Search the material for lines containing the word "height", and copy each one.
——
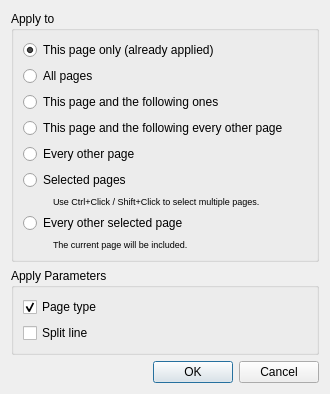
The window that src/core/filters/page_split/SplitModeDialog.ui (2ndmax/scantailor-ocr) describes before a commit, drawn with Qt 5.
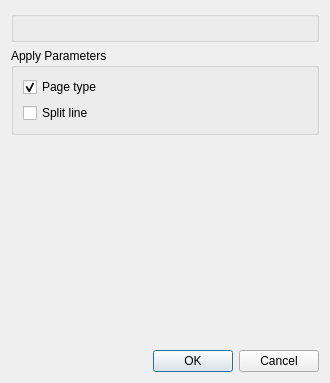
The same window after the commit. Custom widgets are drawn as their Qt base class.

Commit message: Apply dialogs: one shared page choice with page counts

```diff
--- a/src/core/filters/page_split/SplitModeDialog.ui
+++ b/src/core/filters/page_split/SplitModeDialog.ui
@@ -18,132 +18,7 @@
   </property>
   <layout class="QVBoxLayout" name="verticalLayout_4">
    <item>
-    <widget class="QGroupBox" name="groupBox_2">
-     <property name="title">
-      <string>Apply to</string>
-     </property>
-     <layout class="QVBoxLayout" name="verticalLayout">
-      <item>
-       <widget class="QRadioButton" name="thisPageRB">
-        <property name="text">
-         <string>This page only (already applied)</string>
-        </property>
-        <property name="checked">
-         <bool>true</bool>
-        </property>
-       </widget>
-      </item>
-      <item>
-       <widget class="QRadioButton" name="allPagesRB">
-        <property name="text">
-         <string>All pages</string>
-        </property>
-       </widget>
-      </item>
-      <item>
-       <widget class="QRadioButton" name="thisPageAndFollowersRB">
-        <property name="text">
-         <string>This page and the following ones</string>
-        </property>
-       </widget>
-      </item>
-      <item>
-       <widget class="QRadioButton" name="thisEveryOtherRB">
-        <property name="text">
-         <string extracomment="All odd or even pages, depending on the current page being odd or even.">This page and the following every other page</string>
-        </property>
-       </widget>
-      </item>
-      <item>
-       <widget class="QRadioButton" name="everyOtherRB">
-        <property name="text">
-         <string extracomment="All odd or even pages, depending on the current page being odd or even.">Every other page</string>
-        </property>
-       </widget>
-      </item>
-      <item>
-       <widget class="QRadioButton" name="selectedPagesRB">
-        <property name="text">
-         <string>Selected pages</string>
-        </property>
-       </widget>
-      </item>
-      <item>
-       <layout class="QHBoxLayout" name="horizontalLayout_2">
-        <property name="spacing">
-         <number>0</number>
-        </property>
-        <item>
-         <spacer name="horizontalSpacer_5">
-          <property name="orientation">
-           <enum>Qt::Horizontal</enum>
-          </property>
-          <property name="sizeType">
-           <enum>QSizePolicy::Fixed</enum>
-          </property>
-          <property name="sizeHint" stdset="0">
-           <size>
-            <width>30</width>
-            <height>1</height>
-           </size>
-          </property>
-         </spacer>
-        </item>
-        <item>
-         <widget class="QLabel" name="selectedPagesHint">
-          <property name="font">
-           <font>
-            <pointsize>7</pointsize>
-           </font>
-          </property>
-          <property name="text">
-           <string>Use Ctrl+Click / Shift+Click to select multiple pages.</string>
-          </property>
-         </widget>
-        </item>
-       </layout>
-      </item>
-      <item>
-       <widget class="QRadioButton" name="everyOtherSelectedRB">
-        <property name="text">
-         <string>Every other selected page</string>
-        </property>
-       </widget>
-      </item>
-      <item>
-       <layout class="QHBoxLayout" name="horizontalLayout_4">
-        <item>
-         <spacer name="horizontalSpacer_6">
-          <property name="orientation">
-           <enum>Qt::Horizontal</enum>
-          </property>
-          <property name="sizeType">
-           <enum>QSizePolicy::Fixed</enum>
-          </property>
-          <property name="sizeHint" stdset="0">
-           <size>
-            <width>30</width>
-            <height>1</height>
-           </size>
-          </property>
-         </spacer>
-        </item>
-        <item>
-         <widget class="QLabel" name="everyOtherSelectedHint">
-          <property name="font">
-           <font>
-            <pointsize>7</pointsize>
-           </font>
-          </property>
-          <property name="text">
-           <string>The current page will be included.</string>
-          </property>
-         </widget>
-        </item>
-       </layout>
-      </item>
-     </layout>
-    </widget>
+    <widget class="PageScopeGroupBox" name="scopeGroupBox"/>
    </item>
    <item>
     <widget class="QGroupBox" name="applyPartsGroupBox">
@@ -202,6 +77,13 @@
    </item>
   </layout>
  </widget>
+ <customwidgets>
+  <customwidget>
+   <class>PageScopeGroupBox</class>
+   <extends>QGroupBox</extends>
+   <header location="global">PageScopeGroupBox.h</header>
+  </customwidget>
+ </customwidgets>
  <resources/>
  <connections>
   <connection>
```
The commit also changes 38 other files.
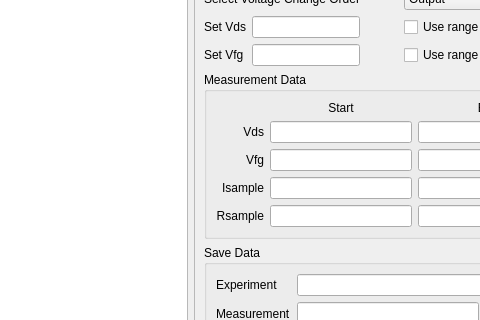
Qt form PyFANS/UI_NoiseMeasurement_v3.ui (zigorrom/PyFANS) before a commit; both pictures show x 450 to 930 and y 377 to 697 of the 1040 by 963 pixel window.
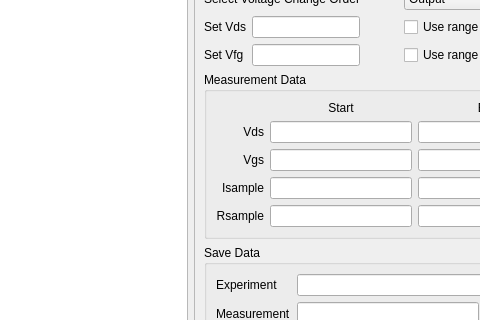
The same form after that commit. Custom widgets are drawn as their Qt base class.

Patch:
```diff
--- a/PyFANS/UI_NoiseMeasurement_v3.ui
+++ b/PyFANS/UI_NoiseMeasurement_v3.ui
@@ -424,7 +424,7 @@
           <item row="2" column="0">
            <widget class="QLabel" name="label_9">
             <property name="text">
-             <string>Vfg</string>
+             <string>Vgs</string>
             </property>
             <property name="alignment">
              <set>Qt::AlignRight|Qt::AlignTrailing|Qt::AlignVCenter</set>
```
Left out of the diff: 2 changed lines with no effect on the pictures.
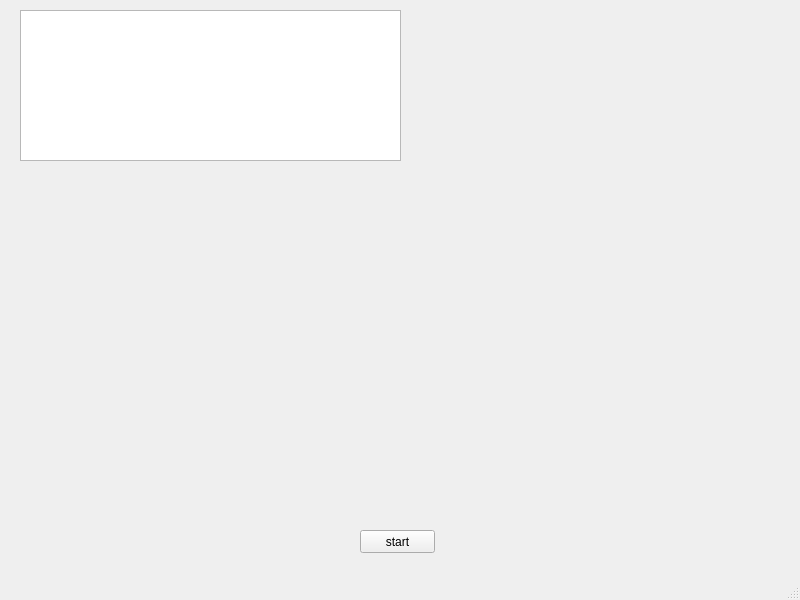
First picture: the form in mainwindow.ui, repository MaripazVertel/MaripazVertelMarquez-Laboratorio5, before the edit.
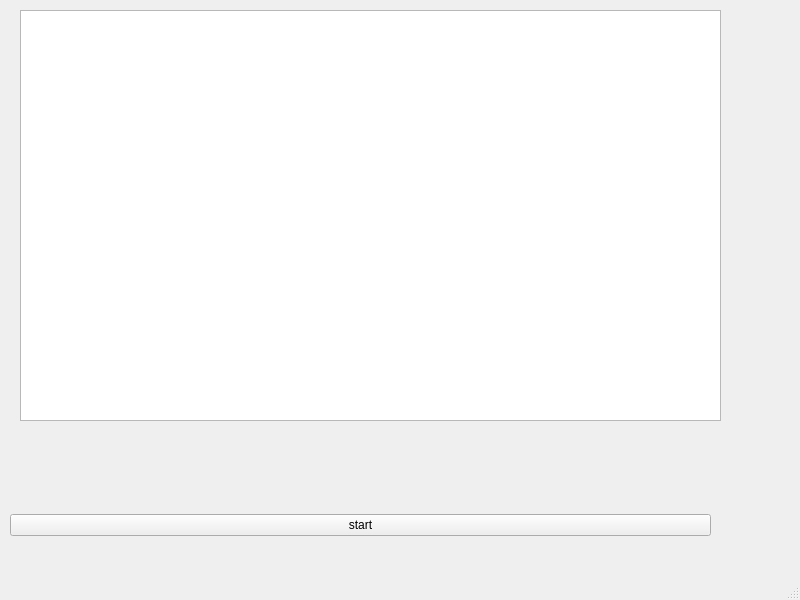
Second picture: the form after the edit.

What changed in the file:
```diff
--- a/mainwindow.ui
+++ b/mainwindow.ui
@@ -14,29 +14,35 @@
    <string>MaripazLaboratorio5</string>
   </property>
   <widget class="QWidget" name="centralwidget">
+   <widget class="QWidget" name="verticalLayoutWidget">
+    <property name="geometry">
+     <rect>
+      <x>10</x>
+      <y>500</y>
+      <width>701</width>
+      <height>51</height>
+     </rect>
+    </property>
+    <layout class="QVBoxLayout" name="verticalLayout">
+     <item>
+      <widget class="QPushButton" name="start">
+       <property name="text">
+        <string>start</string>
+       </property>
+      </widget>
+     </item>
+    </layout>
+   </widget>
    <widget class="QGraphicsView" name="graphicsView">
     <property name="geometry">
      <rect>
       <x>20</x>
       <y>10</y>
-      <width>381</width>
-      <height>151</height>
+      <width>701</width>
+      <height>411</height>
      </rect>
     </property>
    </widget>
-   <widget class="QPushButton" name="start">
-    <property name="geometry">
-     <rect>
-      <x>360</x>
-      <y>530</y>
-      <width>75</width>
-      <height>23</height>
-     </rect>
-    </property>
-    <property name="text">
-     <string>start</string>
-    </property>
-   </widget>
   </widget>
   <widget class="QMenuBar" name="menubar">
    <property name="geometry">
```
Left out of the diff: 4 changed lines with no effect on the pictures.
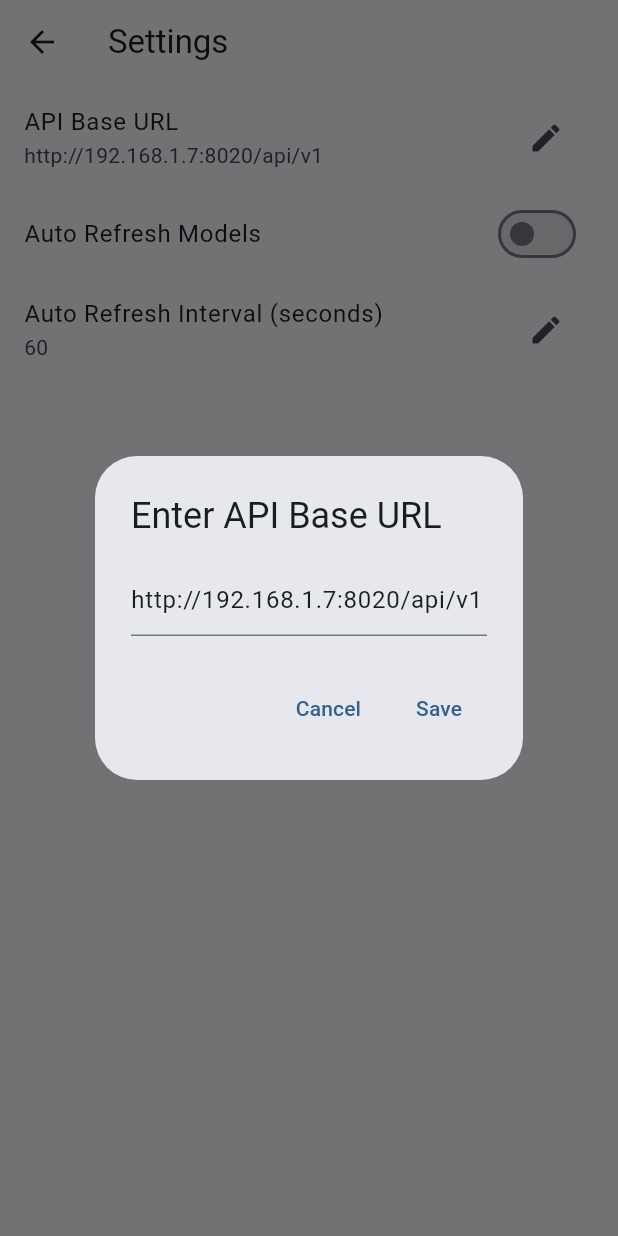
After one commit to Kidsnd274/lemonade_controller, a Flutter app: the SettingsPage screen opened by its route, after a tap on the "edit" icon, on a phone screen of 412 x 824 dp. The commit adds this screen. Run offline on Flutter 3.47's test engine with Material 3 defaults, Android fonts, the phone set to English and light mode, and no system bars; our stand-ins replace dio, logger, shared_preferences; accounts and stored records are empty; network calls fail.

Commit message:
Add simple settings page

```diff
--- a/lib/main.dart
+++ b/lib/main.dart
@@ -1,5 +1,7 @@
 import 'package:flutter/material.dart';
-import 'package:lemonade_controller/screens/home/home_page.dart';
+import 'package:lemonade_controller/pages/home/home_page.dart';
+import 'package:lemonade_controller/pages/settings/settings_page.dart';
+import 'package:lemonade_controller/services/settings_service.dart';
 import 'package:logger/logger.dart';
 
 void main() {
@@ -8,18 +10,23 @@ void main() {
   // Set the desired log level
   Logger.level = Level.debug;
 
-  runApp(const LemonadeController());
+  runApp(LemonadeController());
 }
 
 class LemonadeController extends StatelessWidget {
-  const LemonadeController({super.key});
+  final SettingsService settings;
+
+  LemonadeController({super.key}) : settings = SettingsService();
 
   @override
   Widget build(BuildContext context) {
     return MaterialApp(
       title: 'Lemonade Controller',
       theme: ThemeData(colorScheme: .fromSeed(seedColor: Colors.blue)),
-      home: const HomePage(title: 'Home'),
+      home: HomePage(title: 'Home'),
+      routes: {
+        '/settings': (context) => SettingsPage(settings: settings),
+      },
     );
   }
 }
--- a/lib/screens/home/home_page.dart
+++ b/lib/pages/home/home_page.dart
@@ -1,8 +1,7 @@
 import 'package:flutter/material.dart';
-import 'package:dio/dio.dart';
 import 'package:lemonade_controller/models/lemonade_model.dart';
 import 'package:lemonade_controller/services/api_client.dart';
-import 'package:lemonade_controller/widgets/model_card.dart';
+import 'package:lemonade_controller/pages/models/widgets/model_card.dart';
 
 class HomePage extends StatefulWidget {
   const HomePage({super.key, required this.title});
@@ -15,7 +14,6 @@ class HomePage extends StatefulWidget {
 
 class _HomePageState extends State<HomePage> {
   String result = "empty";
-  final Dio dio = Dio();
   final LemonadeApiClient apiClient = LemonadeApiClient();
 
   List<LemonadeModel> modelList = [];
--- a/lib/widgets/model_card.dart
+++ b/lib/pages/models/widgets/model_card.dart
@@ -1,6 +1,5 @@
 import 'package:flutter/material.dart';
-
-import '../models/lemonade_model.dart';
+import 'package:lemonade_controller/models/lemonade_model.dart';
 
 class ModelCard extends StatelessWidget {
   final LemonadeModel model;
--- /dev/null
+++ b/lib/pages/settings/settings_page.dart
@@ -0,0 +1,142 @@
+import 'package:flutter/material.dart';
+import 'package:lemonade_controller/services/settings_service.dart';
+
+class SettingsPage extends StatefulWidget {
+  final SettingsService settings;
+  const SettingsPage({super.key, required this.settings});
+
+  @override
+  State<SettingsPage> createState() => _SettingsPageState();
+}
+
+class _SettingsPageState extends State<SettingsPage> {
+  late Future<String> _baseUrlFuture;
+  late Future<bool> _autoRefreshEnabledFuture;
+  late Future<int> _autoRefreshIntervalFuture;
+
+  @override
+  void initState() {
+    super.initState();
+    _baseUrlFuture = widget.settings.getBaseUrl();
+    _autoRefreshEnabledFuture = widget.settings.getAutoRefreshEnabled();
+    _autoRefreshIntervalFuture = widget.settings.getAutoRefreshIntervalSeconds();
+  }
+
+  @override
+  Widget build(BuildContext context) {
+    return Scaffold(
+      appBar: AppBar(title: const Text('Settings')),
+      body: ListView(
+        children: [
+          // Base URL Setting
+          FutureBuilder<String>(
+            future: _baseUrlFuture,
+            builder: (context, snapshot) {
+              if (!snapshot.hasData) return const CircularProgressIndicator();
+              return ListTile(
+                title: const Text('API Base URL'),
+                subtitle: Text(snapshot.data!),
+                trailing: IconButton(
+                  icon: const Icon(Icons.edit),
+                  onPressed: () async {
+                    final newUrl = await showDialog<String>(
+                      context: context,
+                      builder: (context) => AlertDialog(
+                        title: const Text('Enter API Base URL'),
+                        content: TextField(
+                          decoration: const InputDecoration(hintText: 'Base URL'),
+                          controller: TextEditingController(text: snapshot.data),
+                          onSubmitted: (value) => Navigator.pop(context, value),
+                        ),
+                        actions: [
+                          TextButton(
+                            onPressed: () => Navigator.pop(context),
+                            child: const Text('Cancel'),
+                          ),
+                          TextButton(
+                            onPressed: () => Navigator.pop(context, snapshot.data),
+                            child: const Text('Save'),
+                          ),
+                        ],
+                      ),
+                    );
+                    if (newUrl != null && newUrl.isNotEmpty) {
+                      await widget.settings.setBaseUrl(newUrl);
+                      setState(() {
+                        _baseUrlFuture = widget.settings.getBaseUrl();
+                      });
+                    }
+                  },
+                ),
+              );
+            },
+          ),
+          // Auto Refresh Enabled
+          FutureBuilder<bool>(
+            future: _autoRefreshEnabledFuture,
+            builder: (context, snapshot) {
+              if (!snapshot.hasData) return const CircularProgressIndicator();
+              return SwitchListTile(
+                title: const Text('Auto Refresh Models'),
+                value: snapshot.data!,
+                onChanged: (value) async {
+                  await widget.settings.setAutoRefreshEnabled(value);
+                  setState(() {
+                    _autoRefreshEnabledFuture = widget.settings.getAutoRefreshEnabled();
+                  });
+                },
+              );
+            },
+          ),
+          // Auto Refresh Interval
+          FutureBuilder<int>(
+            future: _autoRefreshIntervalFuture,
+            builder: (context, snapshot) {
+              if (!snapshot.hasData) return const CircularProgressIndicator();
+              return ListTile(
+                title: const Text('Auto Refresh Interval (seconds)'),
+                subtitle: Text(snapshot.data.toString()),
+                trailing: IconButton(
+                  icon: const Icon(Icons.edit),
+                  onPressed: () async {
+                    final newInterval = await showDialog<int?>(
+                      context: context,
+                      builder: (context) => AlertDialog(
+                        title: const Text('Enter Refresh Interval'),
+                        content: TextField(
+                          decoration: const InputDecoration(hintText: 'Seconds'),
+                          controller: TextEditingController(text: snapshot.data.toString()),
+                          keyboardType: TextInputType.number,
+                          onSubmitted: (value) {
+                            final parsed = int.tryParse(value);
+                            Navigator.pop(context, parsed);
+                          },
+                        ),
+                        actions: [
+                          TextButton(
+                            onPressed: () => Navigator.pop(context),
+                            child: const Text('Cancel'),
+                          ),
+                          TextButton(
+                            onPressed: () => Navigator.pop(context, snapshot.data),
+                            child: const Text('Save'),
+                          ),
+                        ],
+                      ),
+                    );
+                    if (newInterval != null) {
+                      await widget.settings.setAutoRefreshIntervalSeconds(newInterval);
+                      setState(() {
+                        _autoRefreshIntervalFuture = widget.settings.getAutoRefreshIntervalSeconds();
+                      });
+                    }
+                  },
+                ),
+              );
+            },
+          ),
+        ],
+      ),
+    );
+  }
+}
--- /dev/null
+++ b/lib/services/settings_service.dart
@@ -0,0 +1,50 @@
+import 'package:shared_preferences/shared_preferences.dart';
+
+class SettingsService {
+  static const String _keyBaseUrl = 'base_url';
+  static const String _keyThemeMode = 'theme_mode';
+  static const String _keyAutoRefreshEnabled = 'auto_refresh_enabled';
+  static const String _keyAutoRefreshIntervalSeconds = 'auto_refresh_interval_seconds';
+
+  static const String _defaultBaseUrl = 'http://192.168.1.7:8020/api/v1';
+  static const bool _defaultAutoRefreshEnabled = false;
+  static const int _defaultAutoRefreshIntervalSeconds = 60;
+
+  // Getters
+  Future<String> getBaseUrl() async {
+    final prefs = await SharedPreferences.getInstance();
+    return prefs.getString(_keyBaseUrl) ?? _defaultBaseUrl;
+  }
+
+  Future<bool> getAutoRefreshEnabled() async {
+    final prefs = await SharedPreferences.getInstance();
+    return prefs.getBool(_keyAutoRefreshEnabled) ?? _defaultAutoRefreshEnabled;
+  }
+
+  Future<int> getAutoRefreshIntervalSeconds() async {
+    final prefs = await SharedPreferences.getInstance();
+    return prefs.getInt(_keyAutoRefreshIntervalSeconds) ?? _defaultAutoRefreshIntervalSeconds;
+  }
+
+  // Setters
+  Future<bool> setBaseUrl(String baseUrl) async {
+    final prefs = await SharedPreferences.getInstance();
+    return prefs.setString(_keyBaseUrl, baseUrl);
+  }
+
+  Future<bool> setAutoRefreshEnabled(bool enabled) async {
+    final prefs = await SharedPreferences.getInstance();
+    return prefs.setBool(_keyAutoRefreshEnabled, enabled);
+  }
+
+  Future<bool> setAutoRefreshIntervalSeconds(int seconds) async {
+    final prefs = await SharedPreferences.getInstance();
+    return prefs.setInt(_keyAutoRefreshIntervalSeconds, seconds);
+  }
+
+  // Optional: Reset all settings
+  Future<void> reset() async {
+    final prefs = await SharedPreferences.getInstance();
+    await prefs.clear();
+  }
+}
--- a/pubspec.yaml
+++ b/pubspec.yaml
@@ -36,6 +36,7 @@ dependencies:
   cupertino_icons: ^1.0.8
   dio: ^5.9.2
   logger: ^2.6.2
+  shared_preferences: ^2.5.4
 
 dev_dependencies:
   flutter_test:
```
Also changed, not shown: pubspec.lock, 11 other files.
——
Output -
-            <height>1</height>
-            <height>1</height>
+      <height>51</height>
-      <height>151</height>
+      <height>411</height>
-      <height>23</height>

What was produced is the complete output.